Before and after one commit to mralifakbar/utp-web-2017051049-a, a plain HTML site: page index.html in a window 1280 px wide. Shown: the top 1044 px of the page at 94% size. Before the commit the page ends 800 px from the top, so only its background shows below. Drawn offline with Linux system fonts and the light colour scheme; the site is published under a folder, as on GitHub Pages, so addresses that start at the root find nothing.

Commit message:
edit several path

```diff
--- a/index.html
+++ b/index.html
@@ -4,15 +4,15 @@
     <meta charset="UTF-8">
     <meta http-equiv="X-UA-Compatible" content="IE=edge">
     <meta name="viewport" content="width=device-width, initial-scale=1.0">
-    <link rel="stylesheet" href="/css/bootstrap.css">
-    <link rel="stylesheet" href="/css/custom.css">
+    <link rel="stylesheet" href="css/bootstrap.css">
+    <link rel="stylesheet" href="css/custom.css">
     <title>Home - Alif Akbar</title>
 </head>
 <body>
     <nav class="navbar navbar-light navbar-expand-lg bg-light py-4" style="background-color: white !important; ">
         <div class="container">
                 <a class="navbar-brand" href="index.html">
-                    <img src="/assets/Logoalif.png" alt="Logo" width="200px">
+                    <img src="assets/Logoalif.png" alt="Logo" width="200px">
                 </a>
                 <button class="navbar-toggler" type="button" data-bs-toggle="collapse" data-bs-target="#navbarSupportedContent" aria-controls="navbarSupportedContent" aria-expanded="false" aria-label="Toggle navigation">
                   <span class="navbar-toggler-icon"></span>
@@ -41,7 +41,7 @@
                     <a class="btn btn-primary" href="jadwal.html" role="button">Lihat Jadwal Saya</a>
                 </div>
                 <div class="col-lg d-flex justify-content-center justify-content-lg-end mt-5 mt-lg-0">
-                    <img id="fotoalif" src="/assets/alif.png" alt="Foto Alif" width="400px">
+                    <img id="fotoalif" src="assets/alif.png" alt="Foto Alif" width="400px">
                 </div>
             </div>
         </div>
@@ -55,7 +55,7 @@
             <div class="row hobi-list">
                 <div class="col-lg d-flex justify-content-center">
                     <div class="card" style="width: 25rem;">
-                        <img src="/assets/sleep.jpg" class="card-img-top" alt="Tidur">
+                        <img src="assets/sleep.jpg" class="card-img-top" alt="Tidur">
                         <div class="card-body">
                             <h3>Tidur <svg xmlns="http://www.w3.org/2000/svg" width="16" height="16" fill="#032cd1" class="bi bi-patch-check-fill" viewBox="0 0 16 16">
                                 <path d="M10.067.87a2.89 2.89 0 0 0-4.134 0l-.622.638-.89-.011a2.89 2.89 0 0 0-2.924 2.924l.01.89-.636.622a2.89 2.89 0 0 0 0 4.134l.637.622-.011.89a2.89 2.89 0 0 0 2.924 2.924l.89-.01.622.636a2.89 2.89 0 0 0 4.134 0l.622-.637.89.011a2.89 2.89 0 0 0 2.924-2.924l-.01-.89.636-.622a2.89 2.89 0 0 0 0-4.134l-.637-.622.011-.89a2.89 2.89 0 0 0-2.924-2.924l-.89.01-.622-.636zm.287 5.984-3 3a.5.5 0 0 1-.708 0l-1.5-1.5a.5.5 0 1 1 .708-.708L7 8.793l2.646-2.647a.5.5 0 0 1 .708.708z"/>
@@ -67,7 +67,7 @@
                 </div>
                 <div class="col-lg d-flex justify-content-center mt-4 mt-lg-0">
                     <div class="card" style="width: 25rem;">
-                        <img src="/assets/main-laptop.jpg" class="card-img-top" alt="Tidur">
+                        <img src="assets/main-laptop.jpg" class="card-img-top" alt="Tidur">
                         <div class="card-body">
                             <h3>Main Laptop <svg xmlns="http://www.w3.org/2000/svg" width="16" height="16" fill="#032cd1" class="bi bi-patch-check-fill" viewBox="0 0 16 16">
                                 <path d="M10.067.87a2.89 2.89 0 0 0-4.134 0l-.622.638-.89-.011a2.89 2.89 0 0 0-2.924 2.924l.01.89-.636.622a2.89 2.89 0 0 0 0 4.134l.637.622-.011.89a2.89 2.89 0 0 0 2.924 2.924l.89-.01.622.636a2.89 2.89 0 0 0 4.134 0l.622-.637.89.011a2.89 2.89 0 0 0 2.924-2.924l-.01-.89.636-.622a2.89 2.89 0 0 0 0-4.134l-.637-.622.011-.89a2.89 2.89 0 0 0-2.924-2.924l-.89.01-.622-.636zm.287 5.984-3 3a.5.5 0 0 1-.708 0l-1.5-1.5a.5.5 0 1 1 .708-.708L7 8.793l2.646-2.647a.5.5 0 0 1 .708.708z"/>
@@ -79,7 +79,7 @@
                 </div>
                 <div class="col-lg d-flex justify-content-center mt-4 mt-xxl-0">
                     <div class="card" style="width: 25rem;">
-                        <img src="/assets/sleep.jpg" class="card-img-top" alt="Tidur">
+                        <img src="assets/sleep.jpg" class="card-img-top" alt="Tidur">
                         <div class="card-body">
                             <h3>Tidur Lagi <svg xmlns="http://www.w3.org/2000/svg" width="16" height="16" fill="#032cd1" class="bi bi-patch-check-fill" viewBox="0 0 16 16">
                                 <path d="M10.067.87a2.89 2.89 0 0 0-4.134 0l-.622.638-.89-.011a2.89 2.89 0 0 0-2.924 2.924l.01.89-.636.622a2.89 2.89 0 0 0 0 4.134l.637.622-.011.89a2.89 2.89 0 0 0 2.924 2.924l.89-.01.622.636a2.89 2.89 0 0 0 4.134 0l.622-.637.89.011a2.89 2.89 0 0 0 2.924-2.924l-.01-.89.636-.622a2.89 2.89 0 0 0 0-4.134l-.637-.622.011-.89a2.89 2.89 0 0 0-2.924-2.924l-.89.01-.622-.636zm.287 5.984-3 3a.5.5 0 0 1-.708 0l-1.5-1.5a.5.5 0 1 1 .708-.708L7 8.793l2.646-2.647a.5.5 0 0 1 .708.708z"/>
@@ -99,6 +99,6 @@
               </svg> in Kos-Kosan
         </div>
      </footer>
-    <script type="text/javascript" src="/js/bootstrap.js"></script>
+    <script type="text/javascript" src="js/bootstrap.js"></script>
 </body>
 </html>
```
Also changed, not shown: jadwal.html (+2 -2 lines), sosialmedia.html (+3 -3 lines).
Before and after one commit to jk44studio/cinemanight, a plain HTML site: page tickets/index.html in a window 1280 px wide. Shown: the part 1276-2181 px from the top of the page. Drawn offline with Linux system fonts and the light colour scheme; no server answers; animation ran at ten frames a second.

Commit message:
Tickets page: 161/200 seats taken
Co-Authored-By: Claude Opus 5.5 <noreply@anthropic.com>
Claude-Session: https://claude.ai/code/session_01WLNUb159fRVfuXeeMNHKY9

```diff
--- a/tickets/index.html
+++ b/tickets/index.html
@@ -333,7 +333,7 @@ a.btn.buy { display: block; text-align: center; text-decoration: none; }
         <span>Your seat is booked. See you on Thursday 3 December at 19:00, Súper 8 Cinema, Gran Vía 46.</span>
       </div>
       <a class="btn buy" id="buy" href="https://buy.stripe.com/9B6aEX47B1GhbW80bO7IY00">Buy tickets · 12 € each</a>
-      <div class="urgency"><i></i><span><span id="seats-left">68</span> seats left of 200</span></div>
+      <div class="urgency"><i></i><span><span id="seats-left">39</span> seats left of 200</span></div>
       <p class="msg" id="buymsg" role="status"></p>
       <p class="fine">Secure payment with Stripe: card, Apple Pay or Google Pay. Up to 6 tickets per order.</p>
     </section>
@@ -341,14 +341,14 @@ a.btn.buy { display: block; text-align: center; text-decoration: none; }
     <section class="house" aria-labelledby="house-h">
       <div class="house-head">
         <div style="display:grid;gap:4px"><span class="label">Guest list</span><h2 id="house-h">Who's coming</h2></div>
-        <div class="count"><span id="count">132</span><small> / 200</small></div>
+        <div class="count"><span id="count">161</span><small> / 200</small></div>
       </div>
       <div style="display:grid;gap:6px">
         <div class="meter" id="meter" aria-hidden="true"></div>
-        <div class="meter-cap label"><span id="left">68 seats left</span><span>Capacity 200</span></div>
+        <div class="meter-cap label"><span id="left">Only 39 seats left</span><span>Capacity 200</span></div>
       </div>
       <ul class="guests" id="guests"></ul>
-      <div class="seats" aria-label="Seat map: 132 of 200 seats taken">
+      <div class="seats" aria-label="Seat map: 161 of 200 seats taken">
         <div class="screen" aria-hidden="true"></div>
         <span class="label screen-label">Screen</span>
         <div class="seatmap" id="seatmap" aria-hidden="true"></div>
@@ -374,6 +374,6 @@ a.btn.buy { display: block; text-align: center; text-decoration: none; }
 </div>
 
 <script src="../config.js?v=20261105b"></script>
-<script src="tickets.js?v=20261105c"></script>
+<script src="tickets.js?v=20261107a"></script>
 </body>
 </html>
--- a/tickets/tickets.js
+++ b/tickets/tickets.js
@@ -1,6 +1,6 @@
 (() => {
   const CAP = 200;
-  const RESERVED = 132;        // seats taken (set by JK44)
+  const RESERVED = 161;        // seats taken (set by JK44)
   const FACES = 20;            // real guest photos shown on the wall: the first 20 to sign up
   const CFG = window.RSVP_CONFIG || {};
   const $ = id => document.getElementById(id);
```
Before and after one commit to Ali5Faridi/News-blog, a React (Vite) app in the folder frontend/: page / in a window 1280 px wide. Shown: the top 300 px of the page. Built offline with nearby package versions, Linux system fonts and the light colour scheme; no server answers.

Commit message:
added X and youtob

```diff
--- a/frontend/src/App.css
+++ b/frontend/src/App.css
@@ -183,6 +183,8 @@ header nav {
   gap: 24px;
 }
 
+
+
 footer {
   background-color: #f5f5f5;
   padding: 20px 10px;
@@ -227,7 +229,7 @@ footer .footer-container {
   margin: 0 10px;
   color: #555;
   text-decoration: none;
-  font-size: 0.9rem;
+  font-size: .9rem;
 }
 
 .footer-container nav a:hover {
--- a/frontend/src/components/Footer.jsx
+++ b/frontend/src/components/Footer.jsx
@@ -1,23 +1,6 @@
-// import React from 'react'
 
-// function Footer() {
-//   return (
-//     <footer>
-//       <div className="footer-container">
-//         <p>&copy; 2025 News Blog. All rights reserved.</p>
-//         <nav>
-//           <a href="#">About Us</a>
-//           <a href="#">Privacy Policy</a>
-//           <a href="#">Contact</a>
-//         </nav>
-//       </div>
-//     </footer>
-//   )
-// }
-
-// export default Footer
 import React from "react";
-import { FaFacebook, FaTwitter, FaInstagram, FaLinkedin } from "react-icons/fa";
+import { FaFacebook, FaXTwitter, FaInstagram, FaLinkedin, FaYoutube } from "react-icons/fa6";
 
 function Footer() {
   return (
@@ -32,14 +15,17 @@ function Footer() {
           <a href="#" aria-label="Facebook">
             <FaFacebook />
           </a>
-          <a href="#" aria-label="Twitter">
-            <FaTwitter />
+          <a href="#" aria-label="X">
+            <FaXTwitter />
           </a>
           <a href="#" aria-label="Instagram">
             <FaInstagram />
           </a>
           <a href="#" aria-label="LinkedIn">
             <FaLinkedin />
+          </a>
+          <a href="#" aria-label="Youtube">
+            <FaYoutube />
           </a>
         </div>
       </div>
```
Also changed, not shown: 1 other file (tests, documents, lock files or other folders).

•••••

• **Task description**
Whenever the string "Tidur" shows up on a line of the listing, copy that line.

• **Completed exercise**
-                        <img src="/assets/sleep.jpg" class="card-img-top" alt="Tidur">
+                        <img src="assets/sleep.jpg" class="card-img-top" alt="Tidur">
                             <h3>Tidur <svg xmlns="http://www.w3.org/2000/svg" width="16" height="16" fill="#032cd1" class="bi bi-patch-check-fill" viewBox="0 0 16 16">
-                        <img src="/assets/main-laptop.jpg" class="card-img-top" alt="Tidur">
+                        <img src="assets/main-laptop.jpg" class="card-img-top" alt="Tidur">
-                        <img src="/assets/sleep.jpg" class="card-img-top" alt="Tidur">
+                        <img src="assets/sleep.jpg" class="card-img-top" alt="Tidur">
                             <h3>Tidur Lagi <svg xmlns="http://www.w3.org/2000/svg" width="16" height="16" fill="#032cd1" class="bi bi-patch-check-fill" viewBox="0 0 16 16">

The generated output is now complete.